One common observation is that folks donning the red shirts when they get beamed down along with Kirk and other crew members are easy targets. They die. How could I turn that into an investing article? Well, how about retailers that are destined to die. These are the retailers wearing the red shirts. It was a fun article to write. They all are.

I'm sure I'll get some heat from shareholders of the four retailers that I did single out, but you can't always live long and prosper.

Wednesday, April 17, 2013

Which Stock Could Hit $1K First?

I was on CNBC last month, arguing that Apple (Nasdaq: AAPL), priceline.com (Nasdaq: PCLN), and even Baidu (Nasdaq: BIDU) could hit $1,000 before Google (Nasdaq: GOOG).

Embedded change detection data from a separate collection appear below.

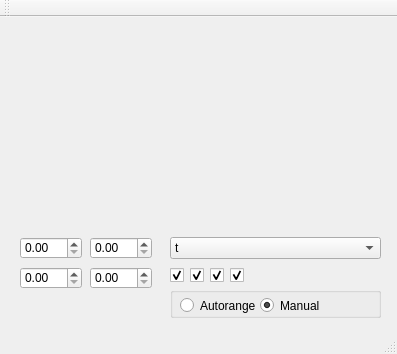
MASA-Dearborn/GUI2018-19, file mainwindow.ui: the form before one commit.
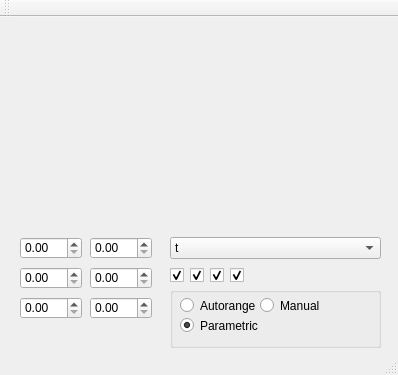
The form after the commit. Custom widgets are drawn as their Qt base class.

Commit message: Added necessary elements to ui to change graph domain/range based on the parameter instead of the x/y value. Updated the auto/manual size code to use an int instead of bool so 3 states can be used.

```diff
--- a/mainwindow.ui
+++ b/mainwindow.ui
@@ -6,8 +6,8 @@
    <rect>
     <x>0</x>
     <y>0</y>
-    <width>397</width>
-    <height>354</height>
+    <width>398</width>
+    <height>375</height>
    </rect>
   </property>
   <property name="windowTitle">
@@ -100,7 +100,7 @@
       <x>170</x>
       <y>270</y>
       <width>211</width>
-      <height>31</height>
+      <height>61</height>
      </rect>
     </property>
     <property name="title">
@@ -132,6 +132,22 @@
       <string>Manual</string>
      </property>
      <property name="checked">
+      <bool>false</bool>
+     </property>
+    </widget>
+    <widget class="QRadioButton" name="parametric">
+     <property name="geometry">
+      <rect>
+       <x>10</x>
+       <y>30</y>
+       <width>82</width>
+       <height>17</height>
+      </rect>
+     </property>
+     <property name="text">
+      <string>Parametric</string>
+     </property>
+     <property name="checked">
       <bool>true</bool>
      </property>
     </widget>
@@ -200,6 +216,26 @@
      <bool>true</bool>
     </property>
    </widget>
+   <widget class="QDoubleSpinBox" name="parametricMin">
+    <property name="geometry">
+     <rect>
+      <x>20</x>
+      <y>280</y>
+      <width>62</width>
+      <height>22</height>
+     </rect>
+    </property>
+   </widget>
+   <widget class="QDoubleSpinBox" name="parametricMax">
+    <property name="geometry">
+     <rect>
+      <x>90</x>
+      <y>280</y>
+      <width>62</width>
+      <height>22</height>
+     </rect>
+    </property>
+   </widget>
   </widget>
   <widget class="QMenuBar" name="menuBar">
    <property name="geometry">
```
Left out of the diff: 2 changed lines with no effect on the pictures. The commit also changes 2 other files.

You can see the CNBC video -- it was my fifth time on CNBC (I have also been on CNBC Asia another half-dozen times) -- but I'm bringing it back today because I was proud of the call at the time. I was on the air just minutes after Apple hit a fresh 52-week low of $419, and I figured I had not only nailed the bottom on the consumer tech giant, but I had done so before a global TV audience!

Well, it wasn't to be. As of this morning, Apple has fallen below $419.

Now, the actual thesis of the CNBC video is still intact. Google hasn't hit $1,000. It may very well be Apple, Priceline, or Baidu that gets there first. However, with Apple and Baidu going on to make new lows after my stint on CNBC's Fast Money it's starting to seem as if Priceline is now my sturdiest horse to make it to that $1k finish line ahead of Google.

Tuesday, January 15, 2013

The Day Jeff Bezos Made My Day

As a financial journalist -- a tech tracker at that -- it's flattering to know that the tastemakers are reading your stuff. It shows that you're not just stringing words together for your own amusement.

Well, in late 2011, Amazon.com (Nasdaq: AMZN) CEO Jeff Bezos read something that I had written a few years earlier. He didn't just read it to himself. He belted out a quote of mine before a live-streamed press conference attended by the country's most prolific tech writers and bloggers.

"The Kindle is here, but it may as well be kindling," he read, as my very words blasted in a projection behind him.

The Kindle is here! It may as well be kindling!

Wait. What? Bezos had singled out five negative passages written when the original Kindle e-reader was introduced in the fall of 2007. I made the cut, in a Fool.com article where I called the device a $400 paperweight.

Bezos was kind enough to leave the authorship attributions out of the five scathing Kindle articles, but The New York Times' David Streitfeld contacted me for an article he wrote shortly after the press conference that introduced the Kindle Fire tablet and even cheaper Kindle e-readers. He uncovered all five writers.

I wouldn't have minded if Bezos had actually divulged my name at the time. It would have still been an honor. I also still stand behind a lot I wrote in that original 2007 piece.

"Priced too high. Out too late."

That's what follows the opening quote that Bezos singled out, and isn't that what happened? The Kindle didn't start to gain traction until several price cuts -- and years -- passed. It was overpriced at $400, and the fact that it's selling for as much as 80% less these days while the iPad hasn't budged is telling.

One day I hope that Bezos quotes me for saying flattering things. I would argue that 95% of what I have written about Amazon over the years is positive. Until then, for a brief splinter of time, at least I was noticed by one of the true visionaries of tech.

Wednesday, December 12, 2012

Reportedly is Back!

After a few years of this blog going dormant, it's been revived on Blogger. Sorry, WordPress.